MichBio is opposing H.R. 9, referred to as the Innovation Act. The legislation, introduced by House Judiciary Committee Chairman Bob Goodlatte (R-VA) would threaten the ability of innovative bioscience companies to enforce their patents and fund continued R&D. The patent-litigation provisions found within the proposed legislation would make it more difficult, time-consuming, and expensive to enforce legitimate and important intellectual property rights.
The U.S. House is expected to consider the legislation next week and MichBio, in partnership with BIO, AdvaMed, MDMA, and PhRMA has been actively engaging with the Michigan delegation to inform members and staff about the negative impact that this legislation would have on the state’s biosciences industry. Rep. John Conyers (D-MI), ranking member of the Judiciary Committee, has been actively supportive of our industry’s call for further reforms.
MichBio supported a congressional sign-on letter led by Reps. Scott Peters (D-CA) and Ryan Costello (R-PA) that called for important reforms to the USPTO’s inter partes review (IPR) and post grant review processes, and urged that these reforms be included in any patent legislation that is considered by the House. As it stands the provisions would disadvantage small start-ups and emerging companies preferentially.
The IPR process, created as part of the 2011 American Invents Act, was meant to help companies challenge patents by providing a more efficient alternative to the courts. But the process allows overly broad interpretations of claims and has a low standard of proof that favors challenges by trolls. It requires them to prove only that it's more likely than not that a patent is too broad and therefore invalid. That's a very different standard from the one in district court, where judges presume that a patent holder's claim is legitimate unless the challenger clearly and convincingly proves otherwise. As a result, the patent claim “kill rate” is alarmingly higher than that found via the courts. Moreover, the IPR process has been hijacked by patent assertion entities (PAEs) or “trolls” in ways not anticipated.

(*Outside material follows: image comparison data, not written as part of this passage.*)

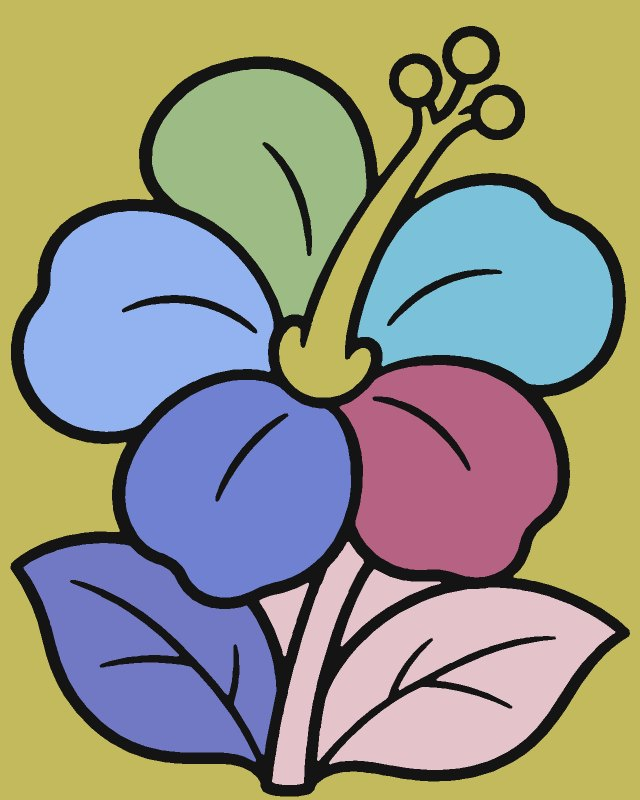
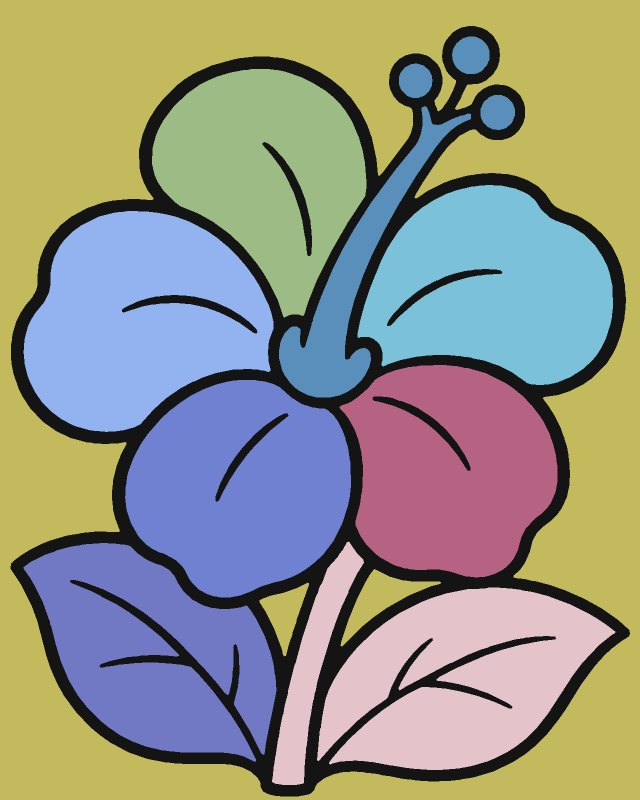
fix: cerrar el contorno del pistilo en E05

Changed region(s): [[0.4375, 0.0312, 0.8125, 0.5], [0.5312, 0.7188, 0.6875, 0.8125], [0.4062, 0.7188, 0.5, 0.8125]]

diff --git a/tool/laminas/convertir.py b/tool/laminas/convertir.py
@@ -66,7 +66,7 @@ PAGINAS_PREVIAS = {'E01': ('rana-en-la-hoja', 2), 'M06': ('quetzal', 2),
 def pagina_de(art_id, tema_id):
     if art_id in PAGINAS_PREVIAS:
         return PAGINAS_PREVIAS[art_id]
-    return f'{art_id.lower()}-{tema_id}', 2 if art_id in {'E03', 'E04'} else 1
+    return f'{art_id.lower()}-{tema_id}', 2 if art_id in {'E03', 'E04', 'E05'} else 1
 
 
 def leer_gris(ruta):
@@ -262,18 +262,26 @@ def procesar(art_id, tema_id, fuente, original):
         cambios.append(
             f'{len(brillos)} brillos sobre tinta conservados como regiones propias')
 
+    # Sondas en el lienzo de 1280 × 1600 para partes de un mismo elemento.
+    grupos_manuales = {
+        'E04': [(((45, 1299), (379, 1214), (612, 1181), (798, 1147)),
+                 '4 tramos de la rama agrupados en una región propia')],
+        'E05': [(((639, 739), (941, 110), (994, 224), (830, 161)),
+                 '3 puntas agrupadas con el centro de la flor'),
+                (((159, 159), (759, 1182), (566, 1218)),
+                 '2 huecos alrededor del tallo agrupados con el fondo'),
+                (((863, 1456), (578, 1538)),
+                 'tallo estrecho agrupado con la hoja derecha')],
+    }
     agrupadas_a_mano = 0
-    if art_id == 'E04':
-        # Los cuatro tramos de la rama forman una sola pieza, interrumpida
-        # por la cola y las patas. Las sondas usan el lienzo de 1280 × 1600.
-        tramos = [int(zonas[y, x]) for x, y in
-                  ((45, 1299), (379, 1214), (612, 1181), (798, 1147))]
-        if len(set(tramos)) != 4 or 0 in tramos:
-            raise ValueError('E04: las sondas deben identificar cuatro tramos de rama')
-        for tramo in tramos[1:]:
-            g.unir(tramo, tramos[0])
-        agrupadas_a_mano = len(tramos) - 1
-        cambios.append('4 tramos de la rama agrupados en una región propia')
+    for puntos, nota in grupos_manuales.get(art_id, ()):
+        partes = [int(zonas[y, x]) for x, y in puntos]
+        if len(set(partes)) != len(puntos) or any(p not in g.vec for p in partes):
+            raise ValueError(f'{art_id}: sondas inválidas para {nota}')
+        for parte in partes[1:]:
+            g.unir(parte, partes[0])
+        agrupadas_a_mano += len(partes) - 1
+        cambios.append(nota)
 
     while True:
         chicos = [a for a in g.area if pequeno(a) and g.vec.get(a)]

diff --git a/tool/laminas/manifiesto.py b/tool/laminas/manifiesto.py
@@ -88,6 +88,7 @@ TEMAS = [
 PREVIAS = {
     'e03-colibri': {'1': 'pages/e03-colibri-v1.json'},
     'e04-tucan': {'1': 'pages/e04-tucan-v1.json'},
+    'e05-flor-tropical': {'1': 'pages/e05-flor-tropical-v1.json'},
     'rana-en-la-hoja': {'1': 'pages/rana-en-la-hoja-v1.json'},
     'quetzal': {'1': 'pages/quetzal-v1.json'},
     'sendero': {'1': 'pages/sendero-v1.json'},

diff --git a/docs/laminas/REGISTRO_CAMBIOS.md b/docs/laminas/REGISTRO_CAMBIOS.md
@@ -35,12 +35,15 @@ Todas las láminas se normalizan a 1600 px de lado mayor y se vectorizan; debajo
 - 4 tramos de la rama agrupados en una región propia
 - 8 zonas pequeñas agrupadas con su vecina
 
-## E05 · `e05-flor-tropical` (revisión 1)
+## E05 · `e05-flor-tropical` (revisión 2)
 
 - Original: `Flor de hibisco con hojas para colorear-4.webp` → `E05_flor-tropical.webp` (1122 × 1402 px), SHA-256 `bb65b4453e7636fe…`
+- Fuente corregida: `tool/laminas/fuentes_corregidas/E05.png`. Se cerró el contorno del pistilo entre la punta central y la derecha.
 - Lienzo: 1280 × 1600 (vertical); trazo 22.0 px; tinta que toca el marco: 0.0 %
-- huecos de trazo cerrados (261 px)
-- 6 zonas pequeñas agrupadas con su vecina
+- huecos de trazo cerrados (270 px)
+- 3 puntas agrupadas con el centro de la flor
+- 2 huecos alrededor del tallo agrupados con el fondo
+- tallo estrecho agrupado con la hoja derecha
 
 ## E06 · `e06-quetzal` (revisión 1)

We believe IPR's "guilty until proven innocent" standard undermines decades of reasonable patent adjudication in the courts. The IPR standard essentially says that patents should not be considered valid at the time they are issued by the U.S. Patent Office. This upside-down proposition will thwart critically needed investment in new drugs.
MichBio will continue to engage on this issue and advocate for changes that can be more supportive of Michigan’s bio-industry.